▶ [WHAT TO WORK ON]: Copy each line of the records that holds the string "Install".

START DATA EXTRACTS

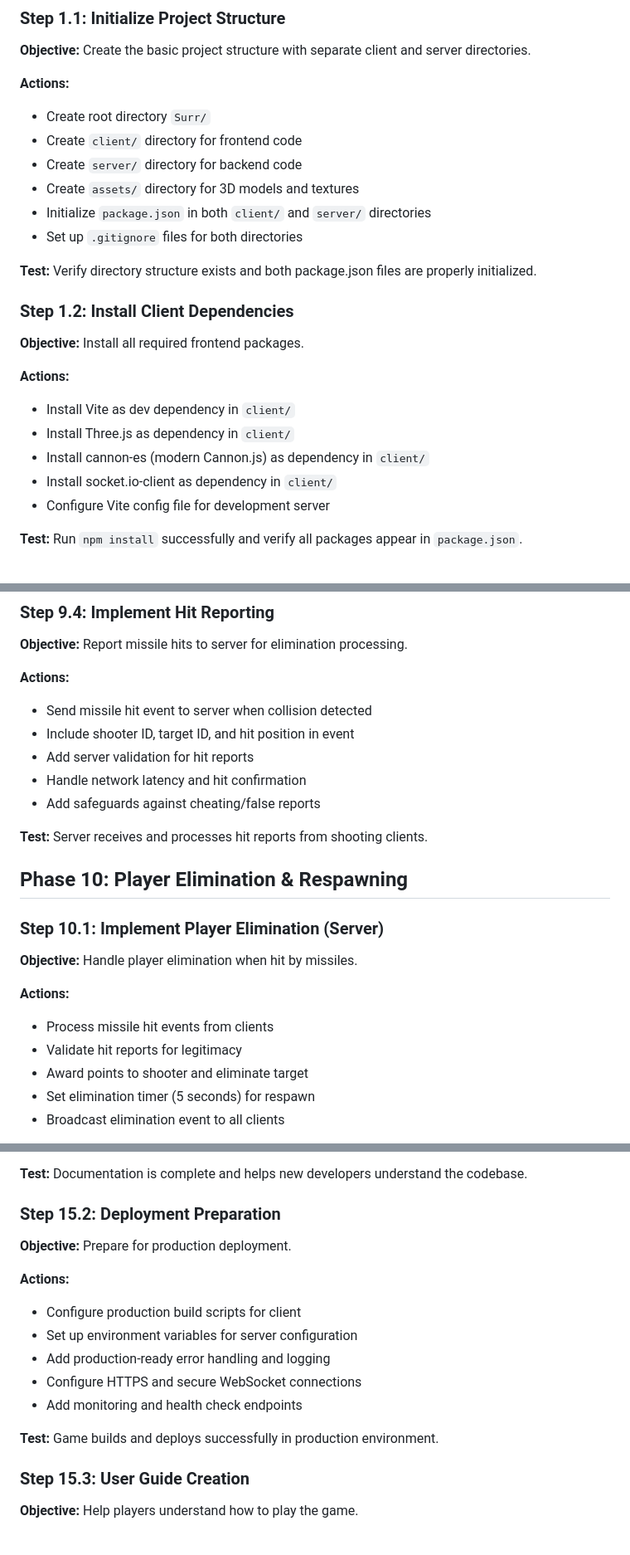
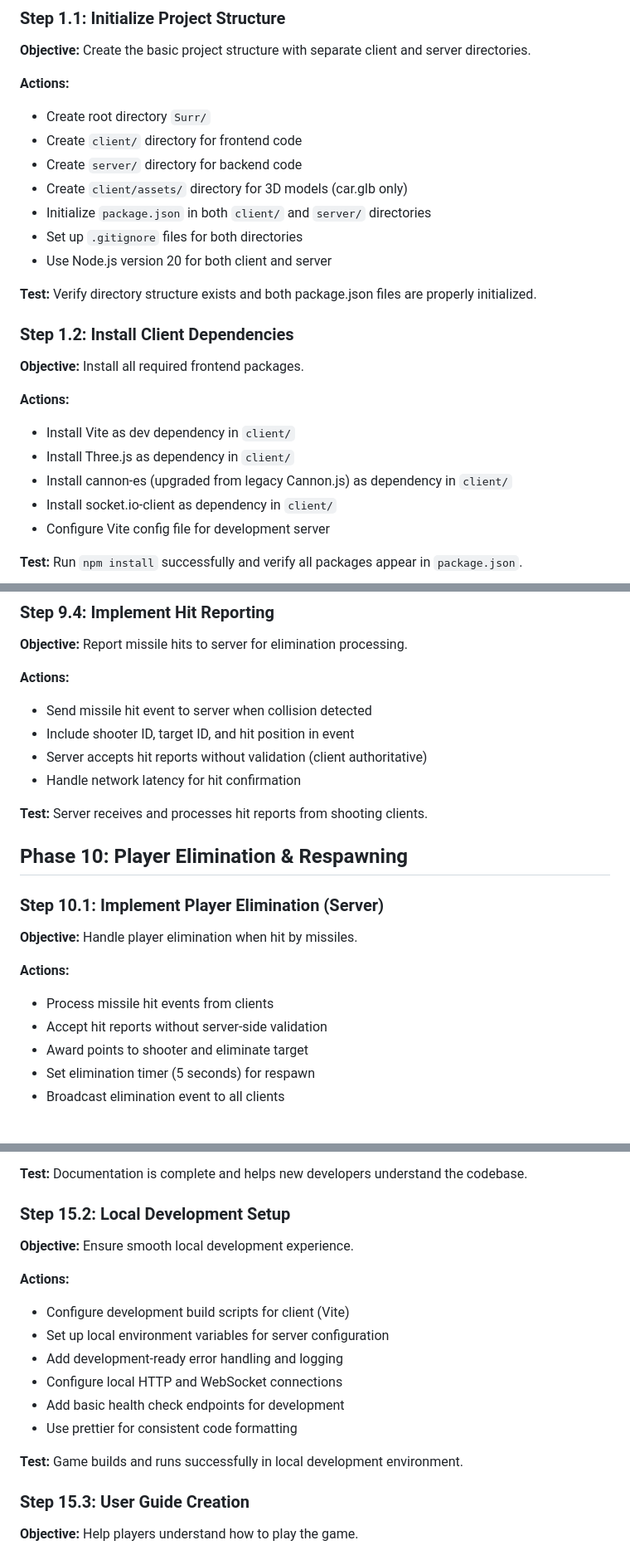
Before and after one commit to PriyanshuDangi/Surr, a Markdown page: memory-bank/implementation-plan.md, 3 parts joined by grey strips. Shown at 83% size. Rendered like a GitHub page.

Commit message:
update implementation plan

```diff
--- a/memory-bank/implementation-plan.md
+++ b/memory-bank/implementation-plan.md
@@ -9,9 +9,10 @@
 - Create root directory `Surr/`
 - Create `client/` directory for frontend code
 - Create `server/` directory for backend code
-- Create `assets/` directory for 3D models and textures
+- Create `client/assets/` directory for 3D models (car.glb only)
 - Initialize `package.json` in both `client/` and `server/` directories
 - Set up `.gitignore` files for both directories
+- Use Node.js version 20 for both client and server
 
 **Test:** Verify directory structure exists and both package.json files are properly initialized.
 
@@ -21,7 +22,7 @@
 **Actions:**
 - Install Vite as dev dependency in `client/`
 - Install Three.js as dependency in `client/`
-- Install cannon-es (modern Cannon.js) as dependency in `client/`
+- Install cannon-es (upgraded from legacy Cannon.js) as dependency in `client/`
 - Install socket.io-client as dependency in `client/`
 - Configure Vite config file for development server
 
@@ -447,9 +453,8 @@
 **Actions:**
 - Send missile hit event to server when collision detected
 - Include shooter ID, target ID, and hit position in event
-- Add server validation for hit reports
-- Handle network latency and hit confirmation
-- Add safeguards against cheating/false reports
+- Server accepts hit reports without validation (client authoritative)
+- Handle network latency for hit confirmation
 
 **Test:** Server receives and processes hit reports from shooting clients.
 
@@ -460,7 +465,7 @@
 
 **Actions:**
 - Process missile hit events from clients
-- Validate hit reports for legitimacy
+- Accept hit reports without server-side validation
 - Award points to shooter and eliminate target
 - Set elimination timer (5 seconds) for respawn
 - Broadcast elimination event to all clients
@@ -717,17 +722,18 @@
 
 **Test:** Documentation is complete and helps new developers understand the codebase.
 
-### Step 15.2: Deployment Preparation
-**Objective:** Prepare for production deployment.
+### Step 15.2: Local Development Setup
+**Objective:** Ensure smooth local development experience.
 
 **Actions:**
-- Configure production build scripts for client
-- Set up environment variables for server configuration
-- Add production-ready error handling and logging
-- Configure HTTPS and secure WebSocket connections
-- Add monitoring and health check endpoints
+- Configure development build scripts for client (Vite)
+- Set up local environment variables for server configuration
+- Add development-ready error handling and logging
+- Configure local HTTP and WebSocket connections
+- Add basic health check endpoints for development
+- Use prettier for consistent code formatting
 
-**Test:** Game builds and deploys successfully in production environment.
+**Test:** Game builds and runs successfully in local development environment.
 
 ### Step 15.3: User Guide Creation
 **Objective:** Help players understand how to play the game.
```
Also changed, not shown: other parts of memory-bank/implementation-plan.md (+13 -8 lines).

END DATA EXTRACTS

▶ [COMPLETED EXERCISE]:
 - Install Vite as dev dependency in `client/`
 - Install Three.js as dependency in `client/`
-- Install cannon-es (modern Cannon.js) as dependency in `client/`
+- Install cannon-es (upgraded from legacy Cannon.js) as dependency in `client/`
 - Install socket.io-client as dependency in `client/`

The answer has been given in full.